But the Jersey Shore isn’t all extremes of Victorian splendour and post-modern glitz. Near Cape May at the southern end of the strip, the town of Wildwood is, well, wild – at least architecturally. With a pedigree as a resort town that dates to the 1950s, Wildwood is a family resort in the best Doo-Wop tradition with the largest collection of mid-century buildings in the United States. It’s boardwalk, comprised of more than 70,000 planks, stretches 37 city blocks and the town’s white sand has been rated Best Sports Beach (Condé Nast) and Best Beach (Travel Channel).
When it comes to photo ops, you can’t beat the postcard-in-waiting qualities of the lonely lighthouse. Of the 18 lighthouses along the New Jersey coastline, 11 are open to the public. Must-sees include the octagonal Sandy Hook Lighthouse, in service since 1764; the striking Cape May Lighthouse, where visitors can climb 199 stairs for an unparalleled view of the Cape May Peninsula; and Old Barney, the new lighthouse in Barnegat – constructed in 1859.
Part of the great allure of the Jersey Shore is the ability to experience nature so close to the heartbeat of modern America. The Sandy Hook unit of Gateway National Recreation Area, located on a thin peninsula that actually juts into lower New York Harbor, provides expansive ocean and bay beaches for swimming, fishing, picnicking, scuba diving, surfing, wind surfing and bicycling. Extensive hiking trails, bike paths, salt marshes, a spectacular holly forest and more than 300 species of birds are all waiting for nature lovers.

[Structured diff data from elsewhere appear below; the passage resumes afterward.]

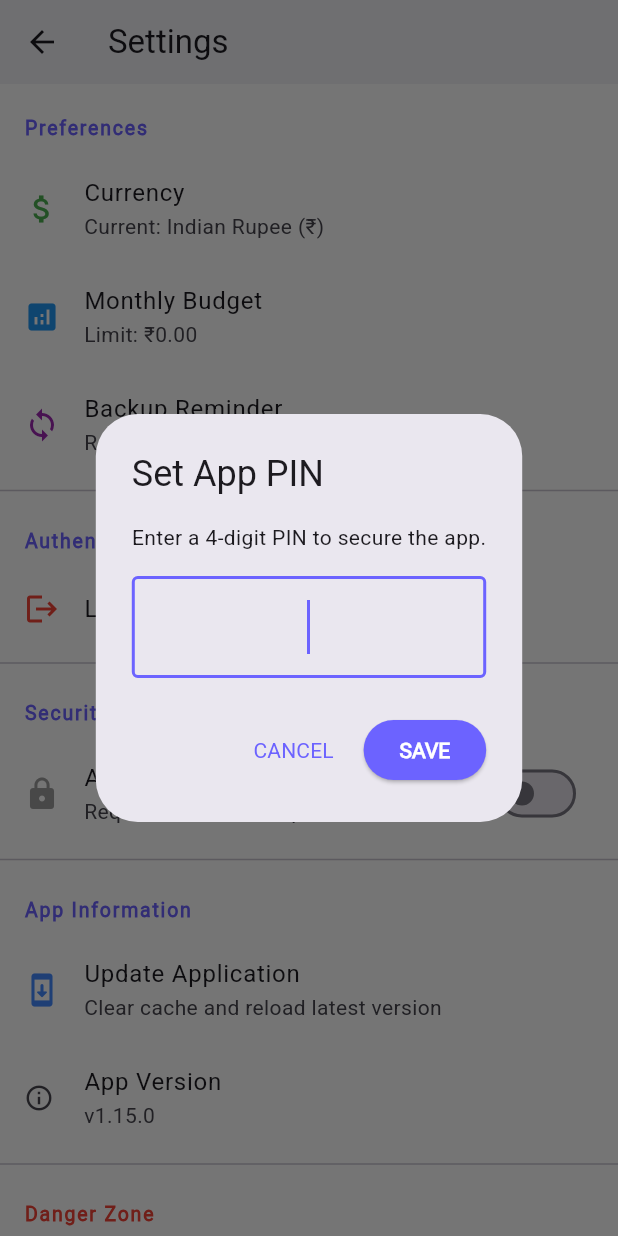
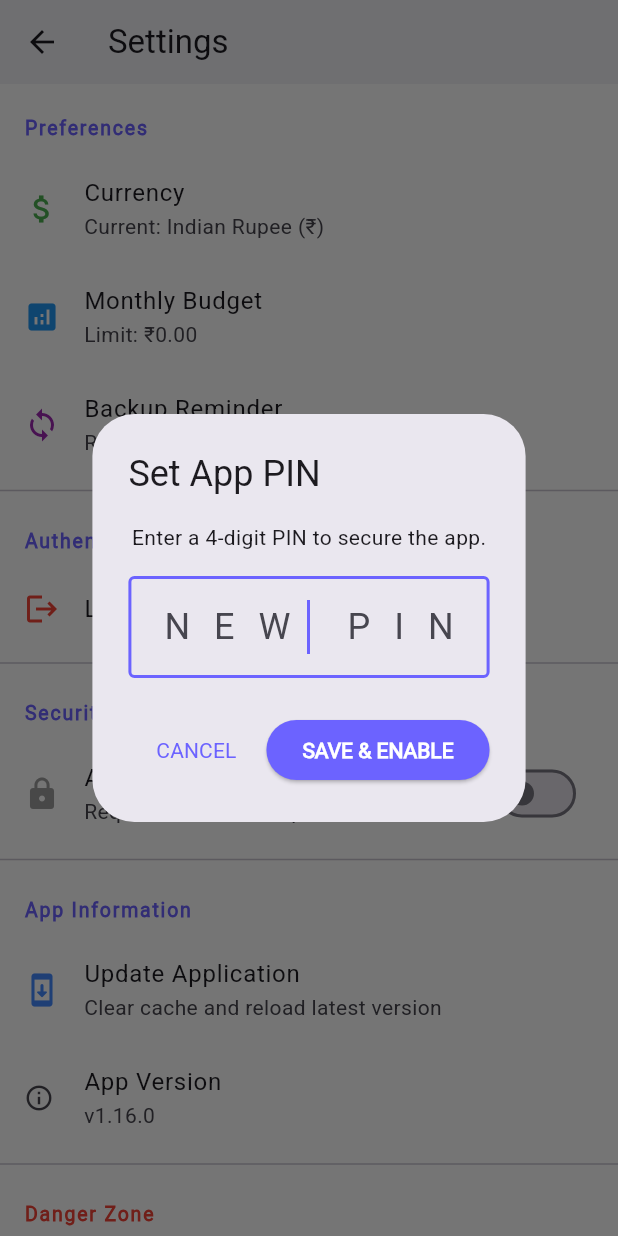
Before and after one commit to dheeraj29/samriddhiflow, a Flutter app: the screen it shows once a user with an empty profile is signed in, item 4 of the bottom bar chosen, scrolled down 1152 dp, after a tap on "App Lock (PIN)", on a phone screen of 412 x 824 dp. Run offline on Flutter 3.47's test engine with Material 3 defaults, Android fonts, the light colour scheme and no system bars; our stand-ins replace cloud_firestore, connectivity_plus, file_picker, firebase_auth, firebase_core, fl_chart and 5 more; missing offline and left inert: dart:js_interop, excel; accounts and stored records are empty; network calls fail.

Commit message:
Fix for pin issues, reccuring payment and others

```diff
--- a/lib/core/app_constants.dart
+++ b/lib/core/app_constants.dart
@@ -1,5 +1,5 @@
 class AppConstants {
   static const String appName = 'Samriddhi Flow';
   static const String appTagline = 'Your Premium Finance Companion';
-  static const String appVersion = 'v1.15.0';
+  static const String appVersion = 'v1.16.0';
 }
--- a/lib/screens/settings_screen.dart
+++ b/lib/screens/settings_screen.dart
@@ -297,13 +297,7 @@ class _SettingsScreenState extends ConsumerState<SettingsScreen> {
             value: _isAppLockEnabled,
             onChanged: (val) async {
               if (val) {
-                final storage = ref.read(storageServiceProvider);
-                if (storage.getAppPin() == null) {
-                  _showSetPinDialog(context);
-                } else {
-                  setState(() => _isAppLockEnabled = true);
-                  await storage.setAppLockEnabled(true);
-                }
+                _showSetPinDialog(context);
               } else {
                 final verified = await _showVerifyPinDialog(context);
                 if (verified) {
@@ -1328,16 +1322,21 @@ class _SettingsScreenState extends ConsumerState<SettingsScreen> {
   }
 
   void _showSetPinDialog(BuildContext context) {
+    final storage = ref.read(storageServiceProvider);
+    final currentPin = storage.getAppPin();
     final controller = TextEditingController();
+
     showDialog(
       context: context,
       barrierDismissible: false,
       builder: (context) => AlertDialog(
-        title: const Text("Set App PIN"),
+        title: Text(currentPin == null ? "Set App PIN" : "Setup App Lock"),
         content: Column(
           mainAxisSize: MainAxisSize.min,
           children: [
-            const Text("Enter a 4-digit PIN to secure the app."),
+            Text(currentPin == null
+                ? "Enter a 4-digit PIN to secure the app."
+                : "You have an existing PIN. Do you want to use it or set a new one?"),
             const SizedBox(height: 16),
             TextField(
               controller: controller,
@@ -1349,6 +1348,7 @@ class _SettingsScreenState extends ConsumerState<SettingsScreen> {
               inputFormatters: [FilteringTextInputFormatter.digitsOnly],
               decoration: const InputDecoration(
                 counterText: "",
+                hintText: "NEW PIN",
                 border: OutlineInputBorder(),
               ),
               autofocus: true,
@@ -1360,22 +1360,36 @@ class _SettingsScreenState extends ConsumerState<SettingsScreen> {
             onPressed: () => Navigator.pop(context),
             child: const Text("CANCEL"),
           ),
+          if (currentPin != null)
+            ElevatedButton(
+              onPressed: () async {
+                await storage.setAppLockEnabled(true);
+                setState(() => _isAppLockEnabled = true);
+                if (context.mounted) {
+                  Navigator.pop(context);
+                  ScaffoldMessenger.of(context).showSnackBar(
+                    const SnackBar(content: Text("App Lock Enabled")),
+                  );
+                }
+              },
+              style: ElevatedButton.styleFrom(backgroundColor: Colors.grey),
+              child: const Text("USE EXISTING"),
+            ),
           ElevatedButton(
             onPressed: () async {
               if (controller.text.length == 4) {
-                final storage = ref.read(storageServiceProvider);
                 await storage.setAppPin(controller.text);
                 await storage.setAppLockEnabled(true);
                 setState(() => _isAppLockEnabled = true);
                 if (context.mounted) {
                   Navigator.pop(context);
                   ScaffoldMessenger.of(context).showSnackBar(
-                    const SnackBar(content: Text("PIN Set Successfully")),
+                    const SnackBar(content: Text("PIN Saved & Locked")),
                   );
                 }
               }
             },
-            child: const Text("SAVE"),
+            child: const Text("SAVE & ENABLE"),
           ),
         ],
       ),
--- a/pubspec.yaml
+++ b/pubspec.yaml
@@ -1,7 +1,7 @@
 name: samriddhi_flow
 description: Samriddhi Flow - Premium personal finance and smart budgeting PWA.
 publish_to: 'none'
-version: 1.15.0
+version: 1.16.0
 
 environment:
   sdk: '>=3.3.0 <4.0.0'
```
Also changed, not shown: lib/screens/add_transaction_screen.dart (+17 -0 lines), lib/screens/app_lock_screen.dart (+27 -18 lines), lib/models/account.g.dart, 1 other file.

At the other end of the Jersey Shore, Cape May Point State Park is a popular vantage point for viewing the fall hawk migration. Between the two, Island Beach State Park occupies a narrow barrier island that sits between the restless Atlantic and historic Barnegat Bay. Shaped by storm and tides, the park protects more than 1,200 hectares of coastal dunes and offers eight self-guided hiking trails that provide access to the nine plant communities of a barrier island. This park is a great springboard for naturalist-guided canoe and kayak tours of Barnegat Bay.

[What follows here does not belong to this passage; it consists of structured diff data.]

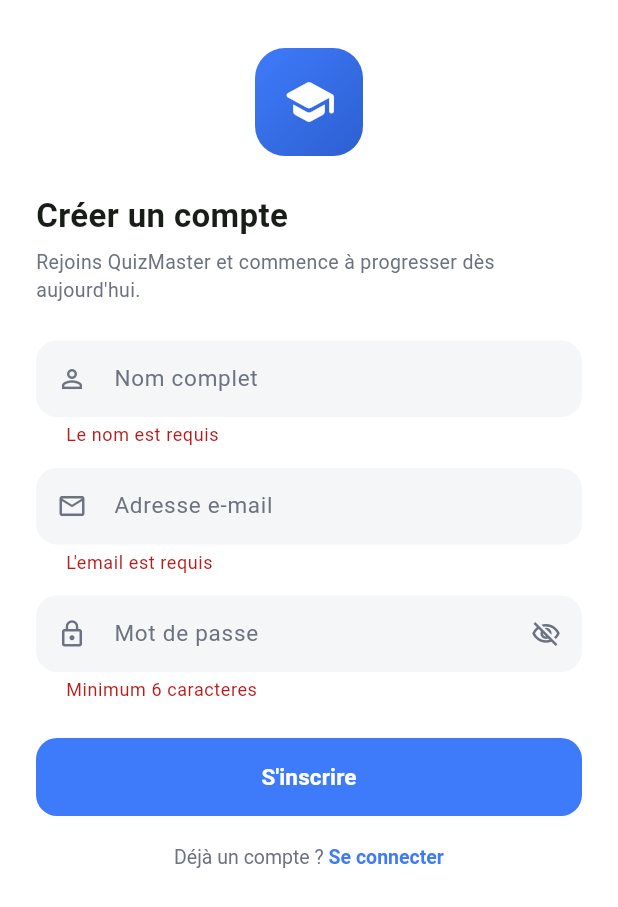
After one commit to BorisDANSOU/quizmaster-groupe29, a Flutter app: the SignupScreen screen opened directly, after a tap on an icon or button, on a phone screen of 412 x 824 dp. The commit adds this screen. Shown: the top 907 px of the screen. Run offline on Flutter 3.47's test engine with Material 3 defaults, Android fonts, the phone set to English and light mode, and no system bars; our stand-ins replace cloud_firestore, firebase_auth, flutter_svg, google_sign_in; accounts and stored records are empty.

Commit message:
Ajoute l'ecran d'inscription (SignupScreen)

```diff
--- a/quizmaster_mobile/lib/main_preview.dart
+++ b/quizmaster_mobile/lib/main_preview.dart
@@ -1,5 +1,5 @@
 import 'package:flutter/material.dart';
-import 'presentation/screens/login_screen.dart';
+import 'presentation/screens/signup_screen.dart';
 
 void main() {
   runApp(const ApercuApp());
@@ -12,18 +12,12 @@ class ApercuApp extends StatelessWidget {
   Widget build(BuildContext context) {
     return MaterialApp(
       debugShowCheckedModeBanner: false,
-      home: LoginScreen(
-        onConnexion: (email, motDePasse) async {
-          debugPrint('Connexion : $email / $motDePasse');
+      home: SignupScreen(
+        onInscription: (nom, email, motDePasse) async {
+          debugPrint('Inscription : $nom / $email / $motDePasse');
         },
-        onConnexionGoogle: () async {
-          debugPrint('Connexion Google');
-        },
-        onNaviguerVersInscription: () {
-          debugPrint('Naviguer vers inscription');
-        },
-        onMotDePasseOublie: () {
-          debugPrint('Mot de passe oublie');
+        onNaviguerVersConnexion: () {
+          debugPrint('Naviguer vers connexion');
         },
       ),
     );
--- /dev/null
+++ b/quizmaster_mobile/lib/presentation/screens/signup_screen.dart
@@ -0,0 +1,195 @@
+import 'package:flutter/material.dart';
+import 'package:flutter/gestures.dart';
+import '../theme/app_colors.dart';
+import '../widgets/app_text_field.dart';
+import '../widgets/app_button.dart';
+
+/// Ecran d'inscription. Meme logique que LoginScreen
+class SignupScreen extends StatefulWidget {
+  const SignupScreen({
+    super.key,
+    required this.onInscription,
+    required this.onNaviguerVersConnexion,
+    this.isLoading = false,
+    this.erreur,
+  });
+
+  final Future<void> Function(String nom, String email, String motDePasse)
+  onInscription;
+  final VoidCallback onNaviguerVersConnexion;
+  final bool isLoading;
+  final String? erreur;
+
+  @override
+  State<SignupScreen> createState() => _SignupScreenState();
+}
+
+class _SignupScreenState extends State<SignupScreen> {
+  final _nomController = TextEditingController();
+  final _emailController = TextEditingController();
+  final _motDePasseController = TextEditingController();
+  bool _motDePasseVisible = false;
+
+  String? _erreurNom;
+  String? _erreurEmail;
+  String? _erreurMotDePasse;
+
+  @override
+  void dispose() {
+    _nomController.dispose();
+    _emailController.dispose();
+    _motDePasseController.dispose();
+    super.dispose();
+  }
+
+  bool _validerFormulaire() {
+    setState(() {
+      _erreurNom = _nomController.text.trim().isEmpty
+          ? 'Le nom est requis'
+          : null;
+      _erreurEmail = _emailController.text.trim().isEmpty
+          ? 'L\'email est requis'
+          : (!_emailController.text.contains('@') ? 'Email invalide' : null);
+      _erreurMotDePasse = _motDePasseController.text.length < 6
+          ? 'Minimum 6 caracteres'
+          : null;
+    });
+    return _erreurNom == null &&
+        _erreurEmail == null &&
+        _erreurMotDePasse == null;
+  }
+
+  void _soumettre() {
+    if (_validerFormulaire()) {
+      widget.onInscription(
+        _nomController.text.trim(),
+        _emailController.text.trim(),
+        _motDePasseController.text,
+      );
+    }
+  }
+
+  @override
+  Widget build(BuildContext context) {
+    return Scaffold(
+      backgroundColor: AppColors.lightBackground,
+      body: SafeArea(
+        child: SingleChildScrollView(
+          padding: const EdgeInsets.symmetric(horizontal: 24),
+          child: Column(
+            crossAxisAlignment: CrossAxisAlignment.center,
+            children: [
+              const SizedBox(height: 32),
+              _buildLogo(),
+              const SizedBox(height: 24),
+              const Align(
+                alignment: Alignment.centerLeft,
+                child: Text(
+                  'Créer un compte',
+                  style: TextStyle(fontSize: 22, fontWeight: FontWeight.bold),
+                ),
+              ),
+              const SizedBox(height: 6),
+              const Align(
+                alignment: Alignment.centerLeft,
+                child: Text(
+                  'Rejoins QuizMaster et commence à progresser dès aujourd\'hui.',
+                  style: TextStyle(
+                    fontSize: 13,
+                    color: AppColors.textSecondaryLight,
+                  ),
+                ),
+              ),
+              const SizedBox(height: 24),
+              AppTextField(
+                controller: _nomController,
+                hintText: 'Nom complet',
+                icon: Icons.person_outline,
+                errorText: _erreurNom,
+              ),
+              const SizedBox(height: 14),
+              AppTextField(
+                controller: _emailController,
+                hintText: 'Adresse e-mail',
+                icon: Icons.mail_outline,
+                keyboardType: TextInputType.emailAddress,
+                errorText: _erreurEmail,
+              ),
+              const SizedBox(height: 14),
+              AppTextField(
+                controller: _motDePasseController,
+                hintText: 'Mot de passe',
+                icon: Icons.lock_outline,
+                obscureText: !_motDePasseVisible,
+                onToggleObscure: () =>
+                    setState(() => _motDePasseVisible = !_motDePasseVisible),
+                errorText: _erreurMotDePasse,
+              ),
+              const SizedBox(height: 24),
+              if (widget.erreur != null) ...[
+                Align(
+                  alignment: Alignment.centerLeft,
+                  child: Text(
+                    widget.erreur!,
+                    style: const TextStyle(
+                      color: AppColors.danger,
+                      fontSize: 13,
+                    ),
+                  ),
+                ),
+                const SizedBox(height: 12),
+              ],
+              AppButton(
+                label: 'S\'inscrire',
+                onPressed: _soumettre,
+                isLoading: widget.isLoading,
+              ),
+              const SizedBox(height: 20),
+              _buildLienConnexion(),
+              const SizedBox(height: 24),
+            ],
+          ),
+        ),
+      ),
+    );
+  }
+
+  Widget _buildLogo() {
+    return Container(
+      width: 72,
+      height: 72,
+      decoration: BoxDecoration(
+        borderRadius: BorderRadius.circular(20),
+        gradient: const LinearGradient(
+          begin: Alignment.topLeft,
+          end: Alignment.bottomRight,
+          colors: [AppColors.primaryBlue, AppColors.primaryBlueDark],
+        ),
+      ),
+      child: const Icon(Icons.school_rounded, color: Colors.white, size: 36),
+    );
+  }
+
+  Widget _buildLienConnexion() {
+    return RichText(
+      text: TextSpan(
+        style: const TextStyle(
+          color: AppColors.textSecondaryLight,
+          fontSize: 13,
+        ),
+        children: [
+          const TextSpan(text: 'Déjà un compte ? '),
+          TextSpan(
+            text: 'Se connecter',
+            style: const TextStyle(
+              color: AppColors.primaryBlue,
+              fontWeight: FontWeight.w600,
+            ),
+            recognizer: TapGestureRecognizer()
+              ..onTap = widget.onNaviguerVersConnexion,
+          ),
+        ],
+      ),
+    );
+  }
+}
```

It’s easy to slow down the pace but still see lots of territory on New Jersey’s extensive Rails-to-Trails system, ideal for walking and biking (and mostly wheelchair accessible). The Jersey Shore includes 11 separate trails ranging up to 22 kilometres in length.
Extreme Sports & Science
In the Meadowlands Liberty Region, close to downtown Manhattan and Times Square, families can hike along nature trails, take in a basketball game at the Meadowlands Sports Complex, or spend an afternoon at the science museum. The ferry service from Liberty State Park in Jersey City keeps the Statue of Liberty and Ellis Island within easy reach. Science geeks head to the Liberty Science Centre. With hundreds of exhibits in eight new galleries, and the largest IMAX theatre in the US, there is something for every age to enjoy. At the Meadowlands Environment Center, children and parents can take a guided tour of the Hackensack River and explore wetland ecology by boat.
Roll the dice, stroll a boardwalk, party ‘til dawn or quietly breath the fresh salt air, life is a beach on the Jersey Shore.